Imagine if all these resources proposed to tweak flawed pay gap reporting went towards something that actually helped women – say, funding employment tribunal, to hold to account the rare employer taking part in discriminatory activity.

6) The gender pay gap should be calculated by quartile as well, to make it harder for the system to be ‘gamed’.

This is perhaps the most concerning recommendation from the RSS, which argues that employers could ‘game’ the system be ensuring the median man and women are paid the same (resulting in no gender pay gap), with pay discrepancy still taking place throughout the organisation.

This omission from the RSS, that employers will put their pay gap reporting above the well-being of employees, is exactly the concern that has been voiced for years over these reporting measures. They create terrible incentives – like not hiring a large intake of female graduates, for example, or not offering employees salary –salary-sacrificing benefits, which are often taken up by women.

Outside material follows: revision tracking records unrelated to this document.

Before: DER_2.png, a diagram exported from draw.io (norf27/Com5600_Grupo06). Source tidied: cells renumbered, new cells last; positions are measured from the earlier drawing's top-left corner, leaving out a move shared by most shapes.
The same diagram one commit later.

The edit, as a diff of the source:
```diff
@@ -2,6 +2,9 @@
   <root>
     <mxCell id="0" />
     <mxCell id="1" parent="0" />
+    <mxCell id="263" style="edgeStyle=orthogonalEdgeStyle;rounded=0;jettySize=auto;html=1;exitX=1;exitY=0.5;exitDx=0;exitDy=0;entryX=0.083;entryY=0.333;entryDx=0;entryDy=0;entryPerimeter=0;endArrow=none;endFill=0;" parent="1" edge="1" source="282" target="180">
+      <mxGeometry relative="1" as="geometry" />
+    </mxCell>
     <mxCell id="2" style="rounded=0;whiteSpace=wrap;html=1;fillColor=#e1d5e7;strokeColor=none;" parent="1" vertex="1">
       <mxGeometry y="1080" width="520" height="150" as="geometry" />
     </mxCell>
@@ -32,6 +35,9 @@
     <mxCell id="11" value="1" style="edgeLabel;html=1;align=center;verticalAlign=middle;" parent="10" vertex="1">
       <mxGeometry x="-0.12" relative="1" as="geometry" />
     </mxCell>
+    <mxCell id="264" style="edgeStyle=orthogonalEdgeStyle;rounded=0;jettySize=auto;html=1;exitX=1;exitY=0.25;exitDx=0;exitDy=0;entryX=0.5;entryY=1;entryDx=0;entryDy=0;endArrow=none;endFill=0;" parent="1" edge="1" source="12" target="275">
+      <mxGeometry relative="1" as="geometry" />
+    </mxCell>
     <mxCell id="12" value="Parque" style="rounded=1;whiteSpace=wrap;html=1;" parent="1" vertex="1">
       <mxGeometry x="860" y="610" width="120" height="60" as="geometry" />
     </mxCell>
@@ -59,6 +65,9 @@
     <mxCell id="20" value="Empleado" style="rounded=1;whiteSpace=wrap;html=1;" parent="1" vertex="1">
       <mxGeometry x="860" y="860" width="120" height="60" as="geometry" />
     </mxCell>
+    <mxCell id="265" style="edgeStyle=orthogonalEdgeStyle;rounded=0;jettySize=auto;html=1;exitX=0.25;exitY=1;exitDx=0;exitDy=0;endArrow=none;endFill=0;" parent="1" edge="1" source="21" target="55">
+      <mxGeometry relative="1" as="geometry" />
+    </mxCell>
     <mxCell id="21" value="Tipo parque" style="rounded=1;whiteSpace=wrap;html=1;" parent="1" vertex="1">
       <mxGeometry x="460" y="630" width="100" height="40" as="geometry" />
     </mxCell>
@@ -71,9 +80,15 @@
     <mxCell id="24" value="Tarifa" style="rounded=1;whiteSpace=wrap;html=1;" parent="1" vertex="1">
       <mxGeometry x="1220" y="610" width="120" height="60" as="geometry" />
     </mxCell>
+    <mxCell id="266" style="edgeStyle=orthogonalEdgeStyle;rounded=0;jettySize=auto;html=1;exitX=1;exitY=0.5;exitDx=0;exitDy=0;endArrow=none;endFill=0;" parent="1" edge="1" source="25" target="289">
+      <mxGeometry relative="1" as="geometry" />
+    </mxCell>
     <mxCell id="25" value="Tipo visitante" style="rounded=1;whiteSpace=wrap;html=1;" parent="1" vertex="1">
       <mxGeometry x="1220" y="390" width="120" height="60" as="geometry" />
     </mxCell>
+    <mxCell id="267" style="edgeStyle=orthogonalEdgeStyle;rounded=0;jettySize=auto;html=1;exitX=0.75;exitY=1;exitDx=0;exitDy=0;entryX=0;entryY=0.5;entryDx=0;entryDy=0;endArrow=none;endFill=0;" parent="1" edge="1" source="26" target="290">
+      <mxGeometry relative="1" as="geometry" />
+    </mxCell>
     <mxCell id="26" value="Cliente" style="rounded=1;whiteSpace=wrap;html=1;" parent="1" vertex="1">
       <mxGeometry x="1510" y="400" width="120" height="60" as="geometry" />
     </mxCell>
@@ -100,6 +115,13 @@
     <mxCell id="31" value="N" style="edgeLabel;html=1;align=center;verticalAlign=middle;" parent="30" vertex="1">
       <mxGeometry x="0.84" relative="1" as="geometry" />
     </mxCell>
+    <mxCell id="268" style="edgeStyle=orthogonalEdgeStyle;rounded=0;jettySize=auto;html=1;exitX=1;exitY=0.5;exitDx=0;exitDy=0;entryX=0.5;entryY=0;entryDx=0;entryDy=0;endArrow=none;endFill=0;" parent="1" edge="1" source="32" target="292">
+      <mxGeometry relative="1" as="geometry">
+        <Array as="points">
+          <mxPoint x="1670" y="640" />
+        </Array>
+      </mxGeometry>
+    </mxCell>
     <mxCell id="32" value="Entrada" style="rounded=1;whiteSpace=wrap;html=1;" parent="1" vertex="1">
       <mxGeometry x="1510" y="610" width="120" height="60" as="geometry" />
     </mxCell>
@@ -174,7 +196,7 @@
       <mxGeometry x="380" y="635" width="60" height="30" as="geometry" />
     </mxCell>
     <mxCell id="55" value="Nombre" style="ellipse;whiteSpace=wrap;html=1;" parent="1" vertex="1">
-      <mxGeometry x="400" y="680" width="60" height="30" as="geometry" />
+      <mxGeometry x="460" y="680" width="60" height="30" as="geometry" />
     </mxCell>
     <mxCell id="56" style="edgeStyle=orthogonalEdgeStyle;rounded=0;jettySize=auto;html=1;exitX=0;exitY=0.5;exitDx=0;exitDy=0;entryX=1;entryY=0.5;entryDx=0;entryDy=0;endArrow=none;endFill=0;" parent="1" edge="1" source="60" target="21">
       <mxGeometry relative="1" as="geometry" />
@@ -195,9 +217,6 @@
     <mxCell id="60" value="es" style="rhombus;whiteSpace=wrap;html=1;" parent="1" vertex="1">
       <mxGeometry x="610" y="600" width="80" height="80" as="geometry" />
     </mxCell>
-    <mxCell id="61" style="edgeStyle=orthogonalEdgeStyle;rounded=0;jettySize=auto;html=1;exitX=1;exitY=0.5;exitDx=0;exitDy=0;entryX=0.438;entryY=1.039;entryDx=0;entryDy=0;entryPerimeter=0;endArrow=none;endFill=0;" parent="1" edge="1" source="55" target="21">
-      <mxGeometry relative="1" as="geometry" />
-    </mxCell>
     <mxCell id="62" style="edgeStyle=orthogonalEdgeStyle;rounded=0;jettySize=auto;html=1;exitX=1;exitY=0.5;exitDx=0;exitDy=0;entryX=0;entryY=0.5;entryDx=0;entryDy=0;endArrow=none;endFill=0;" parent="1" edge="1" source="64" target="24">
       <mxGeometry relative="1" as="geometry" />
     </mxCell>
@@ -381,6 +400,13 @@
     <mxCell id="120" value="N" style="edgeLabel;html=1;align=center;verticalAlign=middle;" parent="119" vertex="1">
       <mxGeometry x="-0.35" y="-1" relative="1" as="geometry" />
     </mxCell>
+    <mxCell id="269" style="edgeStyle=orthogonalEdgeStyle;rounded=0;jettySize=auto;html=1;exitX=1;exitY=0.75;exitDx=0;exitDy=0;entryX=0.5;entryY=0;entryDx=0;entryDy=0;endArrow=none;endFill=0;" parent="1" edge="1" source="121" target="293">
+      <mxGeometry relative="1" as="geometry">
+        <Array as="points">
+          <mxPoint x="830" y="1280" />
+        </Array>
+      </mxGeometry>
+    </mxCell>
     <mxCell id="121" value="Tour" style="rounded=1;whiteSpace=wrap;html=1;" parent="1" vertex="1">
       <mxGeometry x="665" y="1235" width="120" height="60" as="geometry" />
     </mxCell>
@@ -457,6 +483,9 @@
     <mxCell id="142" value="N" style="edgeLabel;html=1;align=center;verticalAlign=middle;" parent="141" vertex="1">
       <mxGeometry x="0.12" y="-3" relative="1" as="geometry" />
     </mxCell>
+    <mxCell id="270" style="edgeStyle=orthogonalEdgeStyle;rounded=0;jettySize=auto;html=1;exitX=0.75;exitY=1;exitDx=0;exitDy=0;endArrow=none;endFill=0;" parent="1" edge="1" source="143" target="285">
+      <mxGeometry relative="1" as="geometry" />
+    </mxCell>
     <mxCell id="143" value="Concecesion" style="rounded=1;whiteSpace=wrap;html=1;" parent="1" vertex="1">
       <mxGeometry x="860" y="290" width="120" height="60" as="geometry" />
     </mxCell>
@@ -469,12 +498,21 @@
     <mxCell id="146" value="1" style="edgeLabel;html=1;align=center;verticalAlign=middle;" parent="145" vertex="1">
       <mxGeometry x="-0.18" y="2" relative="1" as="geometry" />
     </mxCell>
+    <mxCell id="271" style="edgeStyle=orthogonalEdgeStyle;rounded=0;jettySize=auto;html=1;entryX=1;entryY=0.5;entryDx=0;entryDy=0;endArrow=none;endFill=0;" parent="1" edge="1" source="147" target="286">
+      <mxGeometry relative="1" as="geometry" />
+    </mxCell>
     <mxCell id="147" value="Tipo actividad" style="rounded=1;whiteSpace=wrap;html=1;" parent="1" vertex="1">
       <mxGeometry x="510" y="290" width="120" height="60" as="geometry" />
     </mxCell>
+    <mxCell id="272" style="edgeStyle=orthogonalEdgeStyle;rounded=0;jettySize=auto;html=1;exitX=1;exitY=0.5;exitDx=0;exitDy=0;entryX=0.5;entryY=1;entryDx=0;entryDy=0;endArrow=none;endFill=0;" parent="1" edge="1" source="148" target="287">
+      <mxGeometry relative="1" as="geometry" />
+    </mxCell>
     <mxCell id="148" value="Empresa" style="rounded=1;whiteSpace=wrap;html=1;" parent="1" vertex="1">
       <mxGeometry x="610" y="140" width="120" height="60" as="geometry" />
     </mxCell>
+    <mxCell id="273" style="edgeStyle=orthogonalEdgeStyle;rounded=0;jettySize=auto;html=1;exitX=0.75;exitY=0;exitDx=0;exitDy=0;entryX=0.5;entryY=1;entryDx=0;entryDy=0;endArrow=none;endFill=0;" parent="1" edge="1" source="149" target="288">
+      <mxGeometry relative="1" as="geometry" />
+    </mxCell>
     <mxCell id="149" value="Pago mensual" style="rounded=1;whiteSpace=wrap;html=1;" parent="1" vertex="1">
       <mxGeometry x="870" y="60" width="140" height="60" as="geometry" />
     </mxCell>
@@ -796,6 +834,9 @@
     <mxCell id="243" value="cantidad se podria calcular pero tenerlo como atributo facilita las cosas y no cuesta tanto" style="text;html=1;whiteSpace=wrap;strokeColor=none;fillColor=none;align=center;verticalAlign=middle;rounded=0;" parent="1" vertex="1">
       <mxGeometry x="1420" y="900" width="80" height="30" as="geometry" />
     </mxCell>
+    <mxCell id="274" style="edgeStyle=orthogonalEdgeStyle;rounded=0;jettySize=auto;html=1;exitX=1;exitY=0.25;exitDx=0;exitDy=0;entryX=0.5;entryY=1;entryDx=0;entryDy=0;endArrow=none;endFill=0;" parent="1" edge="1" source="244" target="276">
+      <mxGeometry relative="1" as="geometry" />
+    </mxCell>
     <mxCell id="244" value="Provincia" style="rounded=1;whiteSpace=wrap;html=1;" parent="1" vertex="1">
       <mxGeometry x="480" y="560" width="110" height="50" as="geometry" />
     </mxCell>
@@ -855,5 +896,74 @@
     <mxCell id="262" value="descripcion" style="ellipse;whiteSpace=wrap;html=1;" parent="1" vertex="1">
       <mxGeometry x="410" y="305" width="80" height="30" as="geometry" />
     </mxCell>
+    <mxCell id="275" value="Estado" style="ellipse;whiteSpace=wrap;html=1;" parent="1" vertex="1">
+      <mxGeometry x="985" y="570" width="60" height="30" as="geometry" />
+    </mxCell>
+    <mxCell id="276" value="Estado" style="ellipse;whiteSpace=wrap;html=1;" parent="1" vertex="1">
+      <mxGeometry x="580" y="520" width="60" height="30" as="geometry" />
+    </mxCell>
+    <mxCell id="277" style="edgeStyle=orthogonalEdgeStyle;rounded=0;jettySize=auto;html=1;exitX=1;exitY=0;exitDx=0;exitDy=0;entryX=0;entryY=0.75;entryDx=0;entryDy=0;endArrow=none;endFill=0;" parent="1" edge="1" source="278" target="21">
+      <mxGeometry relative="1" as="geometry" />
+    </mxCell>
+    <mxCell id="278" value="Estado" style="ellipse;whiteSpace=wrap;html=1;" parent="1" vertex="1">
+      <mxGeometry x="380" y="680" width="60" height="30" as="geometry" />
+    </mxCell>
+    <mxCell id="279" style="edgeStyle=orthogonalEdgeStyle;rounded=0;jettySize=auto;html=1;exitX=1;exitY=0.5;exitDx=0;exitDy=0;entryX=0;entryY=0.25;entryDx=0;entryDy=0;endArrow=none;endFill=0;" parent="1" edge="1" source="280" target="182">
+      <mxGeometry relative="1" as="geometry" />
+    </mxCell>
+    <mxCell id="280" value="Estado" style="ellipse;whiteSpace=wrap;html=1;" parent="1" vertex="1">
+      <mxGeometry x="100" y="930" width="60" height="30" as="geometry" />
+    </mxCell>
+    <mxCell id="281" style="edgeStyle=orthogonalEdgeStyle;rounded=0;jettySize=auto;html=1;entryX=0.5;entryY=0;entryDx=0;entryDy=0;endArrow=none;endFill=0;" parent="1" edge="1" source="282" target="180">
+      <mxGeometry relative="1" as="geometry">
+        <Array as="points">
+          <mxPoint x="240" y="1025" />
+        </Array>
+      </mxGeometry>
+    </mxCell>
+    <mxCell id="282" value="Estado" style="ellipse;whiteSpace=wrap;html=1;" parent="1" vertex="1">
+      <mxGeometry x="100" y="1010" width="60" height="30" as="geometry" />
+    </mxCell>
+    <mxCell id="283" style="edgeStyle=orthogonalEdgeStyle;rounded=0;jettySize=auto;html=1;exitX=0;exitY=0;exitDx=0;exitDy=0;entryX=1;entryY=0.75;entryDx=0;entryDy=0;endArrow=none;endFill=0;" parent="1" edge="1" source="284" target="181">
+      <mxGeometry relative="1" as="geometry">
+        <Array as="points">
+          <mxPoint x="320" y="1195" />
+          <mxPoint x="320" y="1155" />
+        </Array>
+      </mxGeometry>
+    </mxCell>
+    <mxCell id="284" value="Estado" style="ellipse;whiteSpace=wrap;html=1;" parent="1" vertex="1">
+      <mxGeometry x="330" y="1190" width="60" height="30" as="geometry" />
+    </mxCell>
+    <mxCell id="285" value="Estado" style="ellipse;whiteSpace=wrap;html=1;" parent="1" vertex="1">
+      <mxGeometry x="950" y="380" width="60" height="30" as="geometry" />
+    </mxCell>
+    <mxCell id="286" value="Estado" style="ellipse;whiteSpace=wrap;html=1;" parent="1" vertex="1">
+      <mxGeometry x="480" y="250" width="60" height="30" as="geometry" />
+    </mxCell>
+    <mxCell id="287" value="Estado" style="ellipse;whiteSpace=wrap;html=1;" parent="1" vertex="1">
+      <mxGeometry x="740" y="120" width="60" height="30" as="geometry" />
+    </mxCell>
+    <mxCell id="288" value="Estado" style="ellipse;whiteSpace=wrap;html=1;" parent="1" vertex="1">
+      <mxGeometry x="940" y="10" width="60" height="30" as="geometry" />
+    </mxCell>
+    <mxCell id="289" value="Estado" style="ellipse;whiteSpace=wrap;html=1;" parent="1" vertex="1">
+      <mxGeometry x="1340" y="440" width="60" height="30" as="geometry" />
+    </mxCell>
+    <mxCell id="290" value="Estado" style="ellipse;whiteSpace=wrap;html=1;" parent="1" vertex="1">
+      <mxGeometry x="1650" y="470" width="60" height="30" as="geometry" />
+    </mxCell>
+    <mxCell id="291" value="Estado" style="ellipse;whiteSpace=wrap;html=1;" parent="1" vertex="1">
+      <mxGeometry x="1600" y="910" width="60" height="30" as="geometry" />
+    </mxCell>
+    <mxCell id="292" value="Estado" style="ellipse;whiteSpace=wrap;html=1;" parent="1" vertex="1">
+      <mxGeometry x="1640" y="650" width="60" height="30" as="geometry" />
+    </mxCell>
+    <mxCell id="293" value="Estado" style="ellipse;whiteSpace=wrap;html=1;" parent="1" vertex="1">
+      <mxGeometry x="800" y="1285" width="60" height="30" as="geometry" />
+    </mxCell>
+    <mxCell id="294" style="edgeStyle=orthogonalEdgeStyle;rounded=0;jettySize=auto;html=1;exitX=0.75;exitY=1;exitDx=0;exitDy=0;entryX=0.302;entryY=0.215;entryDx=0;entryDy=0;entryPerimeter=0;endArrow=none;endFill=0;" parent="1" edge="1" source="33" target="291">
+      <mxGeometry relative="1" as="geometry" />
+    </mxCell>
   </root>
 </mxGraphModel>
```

7) Publish each employer’s annual results, side-by-side, to make it easy for trends and progress to be assessed.

The premise of this recommendation is that showing comparative data, year on year, can help the reader gauge if the company is ‘progressing’ on its gender pay gap (that is, is the gap widening or lessening over a period of time).

But a company’s ‘progression’ or ‘lapse’ still won’t tell us anything meaningful.

This year, EasyJet’s pay gap worsened, from 45.5 per cent in 2017 to 47.9 per cent in 2018. But EasyJet actually increased their intake of female pilots; hiring primarily women into cabin crew roles skews their pay gap in favour of men, despite all employees in similar roles being paid the same for their work.

EasyJet could ‘game’ the system by hiring fewer women as cabin crew, and giving those jobs to men instead. That would solve their pay gap woes.

Does anyone think that’s a good outcome for working women?

8) Organisations which employ fewer than 100 women (or men) should be flagged.

The RSS argues that companies that employ a small number of women (or men) should be flagged and forgiven, as they can “appear to have sizeable gender pay gaps even when…they aren’t operating in a discriminatory way.”

First, these figures – which are void of like-for-like comparisons, do not provide us with any compelling evidence that companies with pay gaps are operating in a discriminatory way.

Second, if the RSS are willing to concede that pay gap calculations might be skewed because of gender breakdown, why aren’t they willing to admit they might be skewed because of roles; or age, or education, or countless other factors? Indeed, organisations are made up of individuals from all walks of life, and their salaries are set to reflect their unique backgrounds. Why single out gender?

9) Keep the current reporting threshold at 250 employees.

This is the one positive recommendation of the bunch.

It’s a shame they ruined it by asserting that small companies had to be protected from unjust accusations of “gender-based pay discrimination”, because in a company that’s small, “the difference between their men’s and women’s earnings could be down purely to chance.”

But the gender pay gap is not a measurement of equal pay for equal work. The former can be calculated in a million different ways, is is more or less meaningful based on context. The latter has been illegal since 1970.

10) Improve statistical skills among human resources professionals.

Rather than improving the statistical skills of HR staff, how about we just improve the statistics, which are at best meaningless, and at worst creating poor incentives for employers to hire or retain women in lower-paid roles?

The RSS is right on one account. The pay gap reporting exercise has “provided a vivid demonstration of statistics’ power and potential.” From the lips of politicians to the media headlines, the brutal manipulation of statistics has created a narrative that women are victims in the workplace, being paid less than men and stuck somewhere between their desk and a glass ceiling.

But this couldn’t be further from the truth. 2019 is the best on record to be a women in the workplace. Unfortunately, the RSS’s recommendations will do very little to bring that to light.

Kate Andrews is Associate Director at the Institute of Economic Affairs